12 of 12 people found the following review helpful
Elegy to Warhol,
This review is from: Songs For Drella (Audio CD)
Songs for Drella (1990) remains a highlight in both Cale and Reed's lengthy careers- it forms part of Reed's strongest trilogy of albums since the Velvets demise (the others being New York, 1988 & Magic&Loss, 1992) Reed & Cale had infamously fallen out when in The Velvet Underground & had not worked together since- this collaboration, along with Moe Tucker's contribution to New York, would lead to the VU temporarily reforming (the resulting live album containing some wonderful takes on classics like Beginning to See the Light & Femme Fatale). Songs for Drella is one based around a limited musical soundscape (Reed on Vocals/Guitar; Cale on keyboards/vocals/viola) & one that has a sense of improvisation. It was a work primarily written for performance- like Tom Waits recent Alice/Blood Money setz- so perhaps some of the songs are more theatrical than melodic; but I like the whole journey around a fictional take on Warhol's life from people who were once close to him...(the final track on New York leads here...)
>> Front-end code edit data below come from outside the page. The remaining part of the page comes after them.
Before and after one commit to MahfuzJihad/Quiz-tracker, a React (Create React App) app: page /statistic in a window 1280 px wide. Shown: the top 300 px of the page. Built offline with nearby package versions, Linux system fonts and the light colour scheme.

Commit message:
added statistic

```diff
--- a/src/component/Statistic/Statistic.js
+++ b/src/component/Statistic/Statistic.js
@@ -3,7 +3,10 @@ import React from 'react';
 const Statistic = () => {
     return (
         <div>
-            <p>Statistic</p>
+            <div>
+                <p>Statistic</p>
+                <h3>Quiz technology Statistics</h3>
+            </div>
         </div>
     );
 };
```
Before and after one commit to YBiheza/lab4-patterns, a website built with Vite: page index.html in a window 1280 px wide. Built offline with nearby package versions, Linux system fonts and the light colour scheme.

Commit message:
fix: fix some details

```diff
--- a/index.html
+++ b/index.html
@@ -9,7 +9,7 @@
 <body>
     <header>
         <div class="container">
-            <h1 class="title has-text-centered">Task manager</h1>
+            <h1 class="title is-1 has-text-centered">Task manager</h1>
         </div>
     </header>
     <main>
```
The tracks with Cale on lead vocals stand out- Style It Takes (wonderfully performed on Fragments for a Rainy Season),Trouble with Classicists (great guitar from Reed), A Dream & (especially) Forever Changed stand out. Reed also gets to sing some great songs- the amusing Smalltown, the ethos of Work (up there with There is No Time), the spleen-venting I Believe (Valerie Solanis surfacing...) & especially the touching Hello It's Me- which shows that its possible to continue discourse with the dead: "I know it's late in coming but it's the only way I know/Hello it's me- goodnight Andy.../Goodbye Andy"-
Songs for Drella is a more experimental/improvisational work- unlike albums like White Light/White Heat, Berlin, & Paris 1919 which all sounded crafted and meticulously arranged. Songs for Drella isn't as quite out there as Cale's work with Eno&Nico or Reed's recent The Raven (or Metal Machine Music for that matter...)- it looks back not only at Warhol, but a now mythic period of cultural history. It also warrants its recent inclusion in Paul Morley's series of lists that conclude his book 'Words&Music'; one of the highlights of the 1990s...